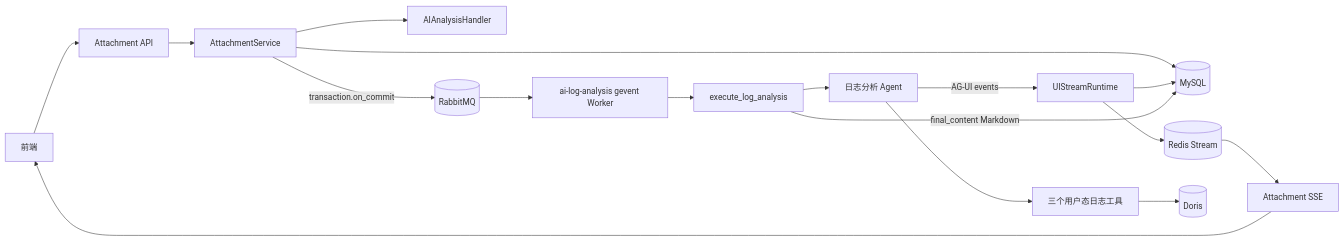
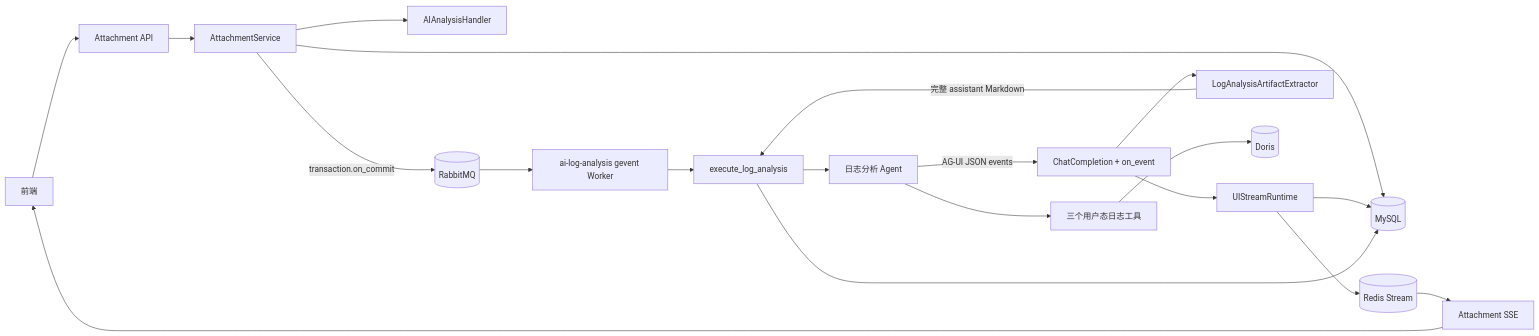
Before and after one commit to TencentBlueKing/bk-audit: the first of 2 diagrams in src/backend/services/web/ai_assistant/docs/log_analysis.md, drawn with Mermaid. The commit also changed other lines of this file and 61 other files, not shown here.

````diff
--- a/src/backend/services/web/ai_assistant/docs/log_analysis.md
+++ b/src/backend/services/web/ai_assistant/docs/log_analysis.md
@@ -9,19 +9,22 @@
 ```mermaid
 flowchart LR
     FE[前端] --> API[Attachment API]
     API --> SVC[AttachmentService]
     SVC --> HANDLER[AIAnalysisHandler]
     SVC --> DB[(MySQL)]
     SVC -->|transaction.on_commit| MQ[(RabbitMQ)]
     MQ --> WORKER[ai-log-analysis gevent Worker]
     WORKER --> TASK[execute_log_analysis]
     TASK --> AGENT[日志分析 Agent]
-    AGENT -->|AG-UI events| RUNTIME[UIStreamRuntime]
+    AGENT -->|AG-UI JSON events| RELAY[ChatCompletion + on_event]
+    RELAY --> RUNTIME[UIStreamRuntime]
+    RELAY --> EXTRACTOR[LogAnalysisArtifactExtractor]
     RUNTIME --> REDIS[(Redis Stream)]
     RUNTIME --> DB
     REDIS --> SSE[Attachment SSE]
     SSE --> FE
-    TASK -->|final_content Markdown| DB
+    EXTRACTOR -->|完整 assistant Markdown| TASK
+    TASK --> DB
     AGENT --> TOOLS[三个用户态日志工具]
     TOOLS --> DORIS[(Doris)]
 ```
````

* * * * *

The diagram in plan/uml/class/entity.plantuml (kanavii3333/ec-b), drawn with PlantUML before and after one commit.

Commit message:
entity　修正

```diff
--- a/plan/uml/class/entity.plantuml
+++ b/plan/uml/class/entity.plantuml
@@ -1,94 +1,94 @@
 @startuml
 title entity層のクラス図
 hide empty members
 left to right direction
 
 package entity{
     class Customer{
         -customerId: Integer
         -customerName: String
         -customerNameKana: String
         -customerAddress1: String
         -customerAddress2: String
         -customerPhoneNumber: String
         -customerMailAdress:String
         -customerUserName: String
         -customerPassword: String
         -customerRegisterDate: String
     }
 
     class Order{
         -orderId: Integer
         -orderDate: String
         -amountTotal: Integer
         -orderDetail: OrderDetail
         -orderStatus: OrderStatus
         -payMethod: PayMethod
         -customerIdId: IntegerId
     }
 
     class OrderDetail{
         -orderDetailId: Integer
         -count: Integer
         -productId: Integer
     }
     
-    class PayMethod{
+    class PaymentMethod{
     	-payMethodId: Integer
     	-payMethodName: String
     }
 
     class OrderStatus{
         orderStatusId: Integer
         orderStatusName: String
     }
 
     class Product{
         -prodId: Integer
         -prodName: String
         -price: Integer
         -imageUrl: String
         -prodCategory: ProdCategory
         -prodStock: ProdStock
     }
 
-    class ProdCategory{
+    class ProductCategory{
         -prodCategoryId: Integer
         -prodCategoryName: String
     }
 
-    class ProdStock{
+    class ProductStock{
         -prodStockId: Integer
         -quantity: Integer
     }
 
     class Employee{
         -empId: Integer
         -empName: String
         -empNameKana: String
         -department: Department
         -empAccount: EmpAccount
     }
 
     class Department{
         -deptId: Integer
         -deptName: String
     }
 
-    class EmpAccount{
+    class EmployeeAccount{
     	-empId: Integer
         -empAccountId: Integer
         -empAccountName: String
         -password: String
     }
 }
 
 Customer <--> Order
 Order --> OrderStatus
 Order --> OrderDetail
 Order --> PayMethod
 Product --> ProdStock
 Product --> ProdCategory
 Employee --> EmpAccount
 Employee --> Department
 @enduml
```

* * * * *

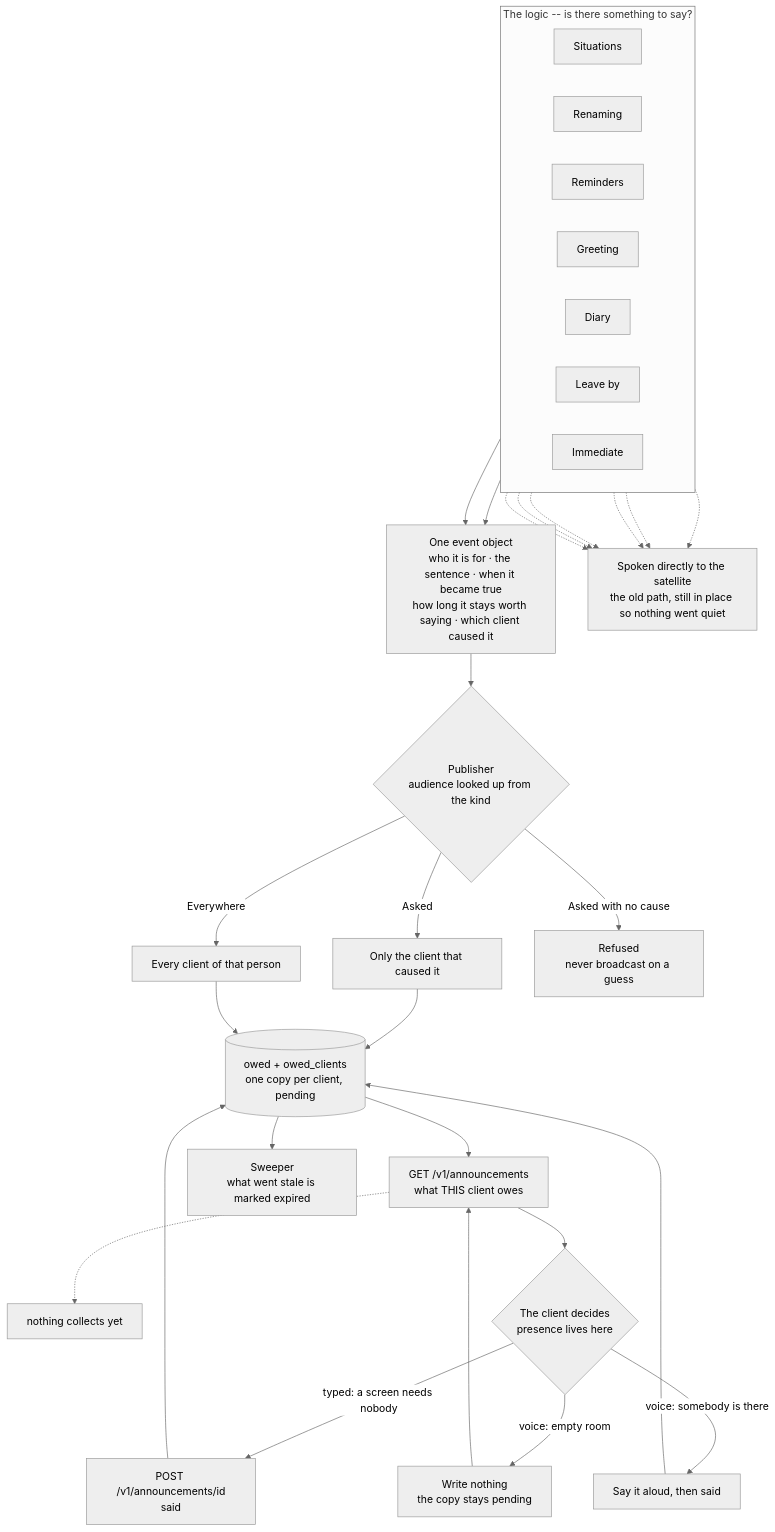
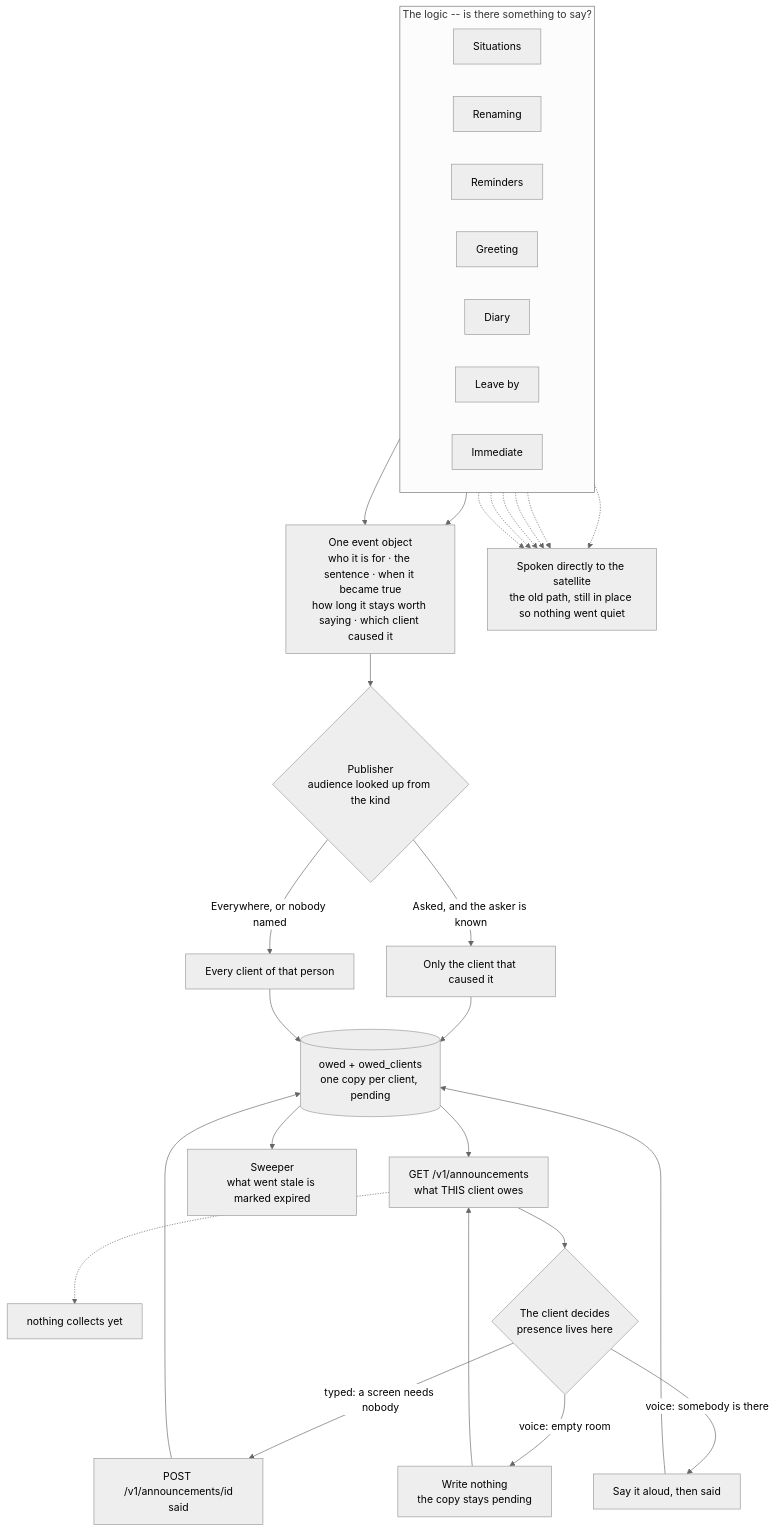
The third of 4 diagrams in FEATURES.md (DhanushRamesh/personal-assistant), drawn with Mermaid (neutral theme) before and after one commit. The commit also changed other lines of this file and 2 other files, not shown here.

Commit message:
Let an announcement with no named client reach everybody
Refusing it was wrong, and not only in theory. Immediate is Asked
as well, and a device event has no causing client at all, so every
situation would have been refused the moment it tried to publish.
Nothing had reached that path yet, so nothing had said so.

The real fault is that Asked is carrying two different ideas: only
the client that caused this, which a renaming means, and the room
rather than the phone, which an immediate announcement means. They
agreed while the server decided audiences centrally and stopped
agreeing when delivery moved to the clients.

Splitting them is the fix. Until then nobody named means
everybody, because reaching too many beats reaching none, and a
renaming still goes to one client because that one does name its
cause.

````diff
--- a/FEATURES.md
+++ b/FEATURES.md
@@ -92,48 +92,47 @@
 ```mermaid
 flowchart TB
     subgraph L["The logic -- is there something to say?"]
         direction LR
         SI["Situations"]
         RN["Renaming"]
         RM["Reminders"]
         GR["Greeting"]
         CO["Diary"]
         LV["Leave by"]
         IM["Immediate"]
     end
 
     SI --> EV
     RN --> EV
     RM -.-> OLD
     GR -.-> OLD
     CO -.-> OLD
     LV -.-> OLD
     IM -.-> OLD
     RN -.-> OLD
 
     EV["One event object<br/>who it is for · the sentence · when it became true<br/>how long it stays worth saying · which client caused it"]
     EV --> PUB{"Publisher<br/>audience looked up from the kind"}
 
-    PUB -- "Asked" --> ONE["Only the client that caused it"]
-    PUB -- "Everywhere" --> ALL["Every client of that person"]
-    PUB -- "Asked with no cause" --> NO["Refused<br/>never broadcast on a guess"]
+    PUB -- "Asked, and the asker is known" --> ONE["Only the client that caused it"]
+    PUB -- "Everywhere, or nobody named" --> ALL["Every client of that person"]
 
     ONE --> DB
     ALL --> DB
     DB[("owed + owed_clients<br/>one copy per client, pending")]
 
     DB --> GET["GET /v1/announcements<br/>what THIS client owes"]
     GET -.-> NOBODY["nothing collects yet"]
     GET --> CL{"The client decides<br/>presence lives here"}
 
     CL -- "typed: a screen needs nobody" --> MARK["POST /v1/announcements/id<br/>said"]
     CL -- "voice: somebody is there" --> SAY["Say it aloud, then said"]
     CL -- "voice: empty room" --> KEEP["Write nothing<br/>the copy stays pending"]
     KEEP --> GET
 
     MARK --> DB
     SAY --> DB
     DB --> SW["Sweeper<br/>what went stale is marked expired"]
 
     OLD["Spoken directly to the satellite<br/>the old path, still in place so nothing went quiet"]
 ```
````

* * * * *

After locating the line with "as well, and" above, return that line and every later line through the one with "the client that caused this, which", word for word and with nothing else.

## Exercise result
as well, and a device event has no causing client at all, so every
situation would have been refused the moment it tried to publish.
Nothing had reached that path yet, so nothing had said so.

The real fault is that Asked is carrying two different ideas: only
the client that caused this, which a renaming means, and the room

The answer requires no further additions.